In addition, 35 HMOs will drop out of FEHBP next year, leaving about 54,000 employees to select new health plans. Drop-outs must notify their members that the need to select a new plan during FEHBP open season, which runs from Nov. 13 to Dec. 11 this year. The number of HMOs offering health insurance to federal employees and retirees declined from 476 in 1996 to 277 in 2000.

OPM was quick to point out that health care costs are rising nationwide. Various health care consultants, associations and research groups report anticipated increases next year from 12 percent to 24 percent. "OPM's increases are lower than those seen by some large organizations, but they reflect nationwide trends," said Lachance.

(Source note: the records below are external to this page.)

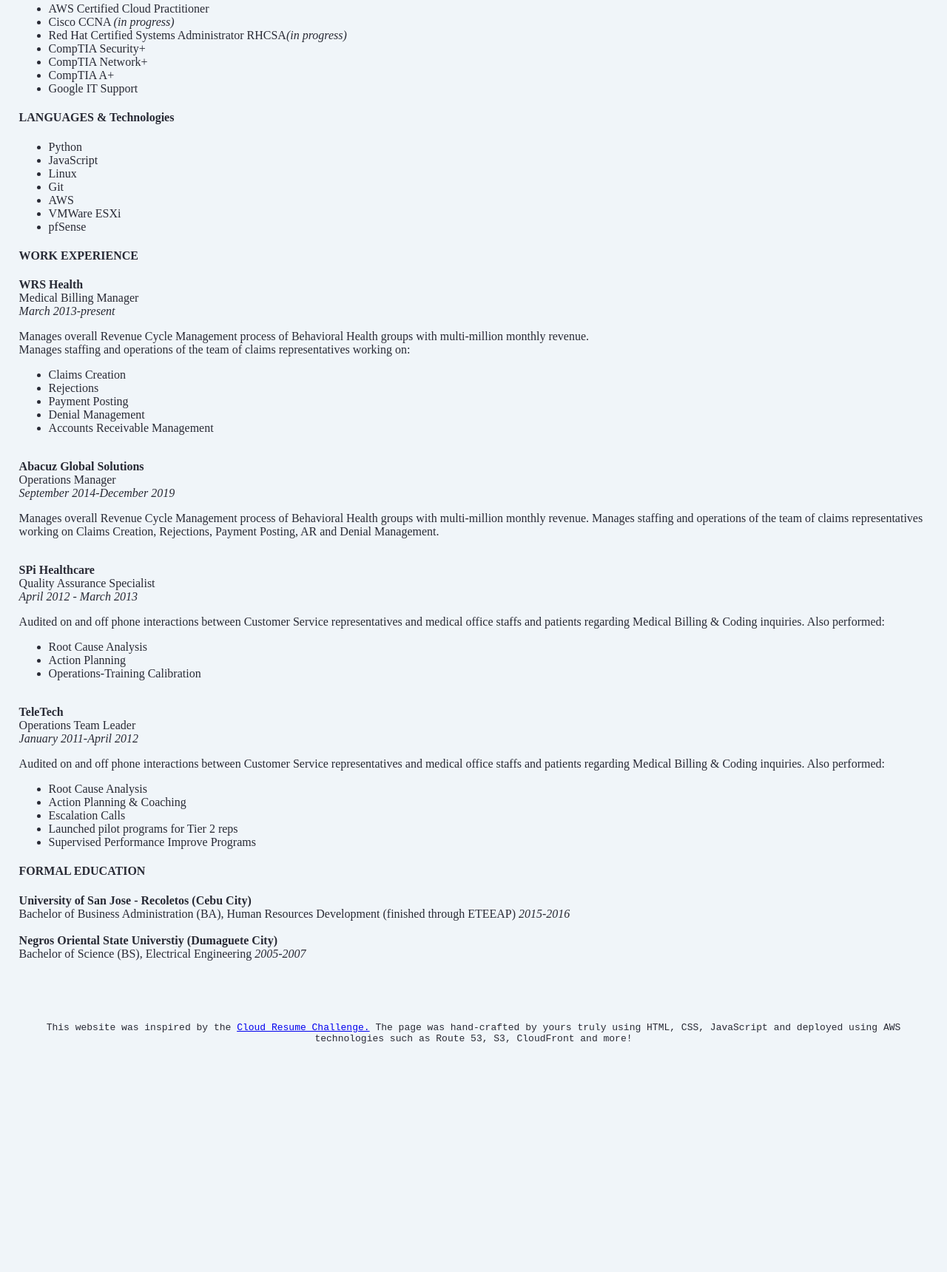
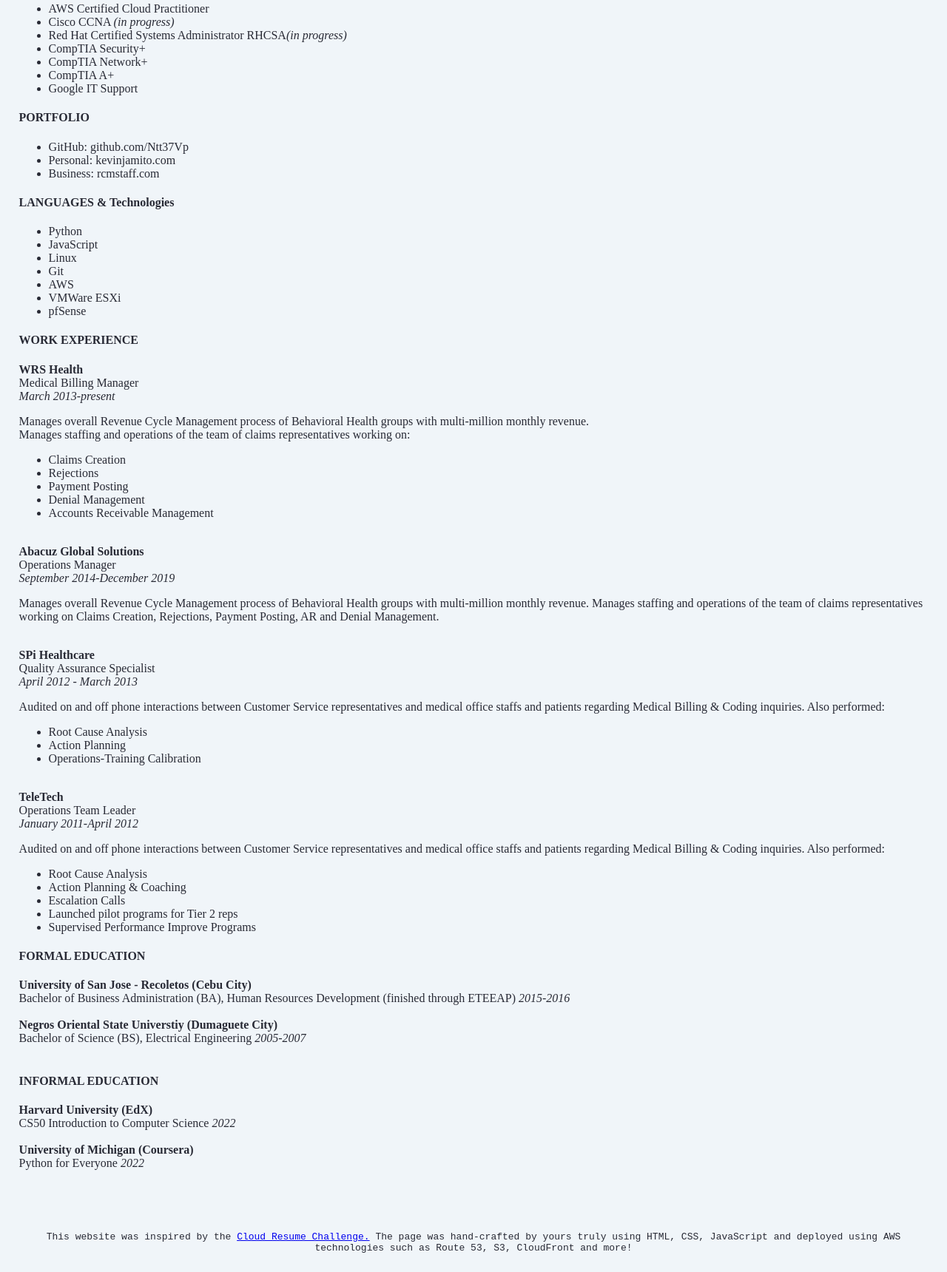
Before and after one commit to Ntt37Vp/Cloud-Resume-Challenge, a plain HTML site: page index.html in a window 1280 px wide. Shown: the part 468-2188 px from the top of the page at 74% size. Before the commit the page ends 1905 px from the top, so only its background shows below. Drawn offline with Linux system fonts and the light colour scheme.

Commit message:
Edited 404 page

```diff
--- a/index.html
+++ b/index.html
@@ -38,6 +38,15 @@
 		<li>CompTIA Network+</li>
 		<li>CompTIA A+</li>
 		<li>Google IT Support </li>
+	</ul>
+</div>
+<div>
+	<h4>PORTFOLIO</h4>
+	<ul>
+		<li>GitHub: github.com/Ntt37Vp</li>
+		<li>Personal: kevinjamito.com</li>
+		<li>Business: rcmstaff.com</li>
+
 	</ul>
 </div>
 <div>
@@ -105,7 +114,6 @@
 		</ul>
 	</div>
 <!-- end of work experience div -->
-
 <div>
 	<h4>FORMAL EDUCATION</h4>
 	<div>
@@ -116,13 +124,21 @@
 		<strong>Negros Oriental State Universtiy (Dumaguete City)</strong><br>
 		Bachelor of Science (BS), Electrical Engineering <em>2005-2007</em>
 	</div>
+</div><br>
+<div>
+	<h4>INFORMAL EDUCATION</h4>
+	<div>
+		<strong>Harvard University (EdX)</strong><br>
+		CS50 Introduction to Computer Science <em>2022</em>
+	</div><br>
+	<div>
+		<strong>University of Michigan (Coursera)</strong><br>
+		Python for Everyone <em>2022</em>
+	</div>
 </div>
-</div>
-<br>
-
+</div><br>
 <footer>
 	This website was inspired by the <a href="https://cloudresumechallenge.dev" target="_blank">Cloud Resume Challenge.</a> The page was hand-crafted by yours truly using HTML, CSS, JavaScript and deployed using AWS technologies such as Route 53, S3, CloudFront and more!
 </footer>
-
 </body>
 </html>
```
Also changed, not shown: 404.html (+3 -1 lines).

Earlier this week OPM called off a planned two-year pilot program with the Department of Veterans Affairs to lower prescription drug prices. Under the pilot OPM was to allow the Special Agents Mutual Benefit Association access to purchase prescription drugs off the Federal Supply Schedule at a statutory discount of 24 percent. The pharmaceutical industry's three biggest manufacturers opposed the pilot and eventually sunk the plan by refusing to fill orders.

FEHBP participants who have self-only coverage will pay about $3.50 more biweekly next year. Family coverage will cost about $9.00 more biweekly.

Average Biweekly Premiums
2001 2000
Self-only $36.52 $33.00
Family $80.16 $71.22
Source: Office of Personnel Management

2001 premium rates are available online at

Stay up-to-date with federal news alerts and analysis — Sign up for GovExec's email newsletters.
Close [ x ] More from GovExec

Thank you for subscribing to newsletters from
We think these reports might interest you:

  • Going Agile:Revolutionizing Federal Digital Services Delivery

    Here’s one indication that times have changed: Harriet Tubman is going to be the next face of the twenty dollar bill. Another sign of change? The way in which the federal government arrived at that decision.

  • Cyber Risk Report: Cybercrime Trends from 2016

    In our first half 2016 cyber trends report, SurfWatch Labs threat intelligence analysts noted one key theme – the interconnected nature of cybercrime – and the second half of the year saw organizations continuing to struggle with that reality. The number of potential cyber threats, the pool of already compromised information, and the ease of finding increasingly sophisticated cybercriminal tools continued to snowball throughout the year.

  • Featured Content from RSA Conference: Dissed by NIST

    Learn more about the latest draft of the U.S. National Institute of Standards and Technology guidance document on authentication and lifecycle management.

  • GBC Issue Brief: The Future of 9-1-1

    A Look Into the Next Generation of Emergency Services

  • GBC Survey Report: Securing the Perimeters

    A candid survey on cybersecurity in state and local governments

  • The New IP: Moving Government Agencies Toward the Network of The Future

    Federal IT managers are looking to modernize legacy network infrastructures that are taxed by growing demands from mobile devices, video, vast amounts of data, and more. This issue brief discusses the federal government network landscape, as well as market, financial force drivers for network modernization.

  • eBook: State & Local Cybersecurity

    CenturyLink is committed to helping state and local governments meet their cybersecurity challenges. Towards that end, CenturyLink commissioned a study from the Government Business Council that looked at the perceptions, attitudes and experiences of state and local leaders around the cybersecurity issue. The results were surprising in a number of ways. Learn more about their findings and the ways in which state and local governments can combat cybersecurity threats with this eBook.


When you download a report, your information may be shared with the underwriters of that document.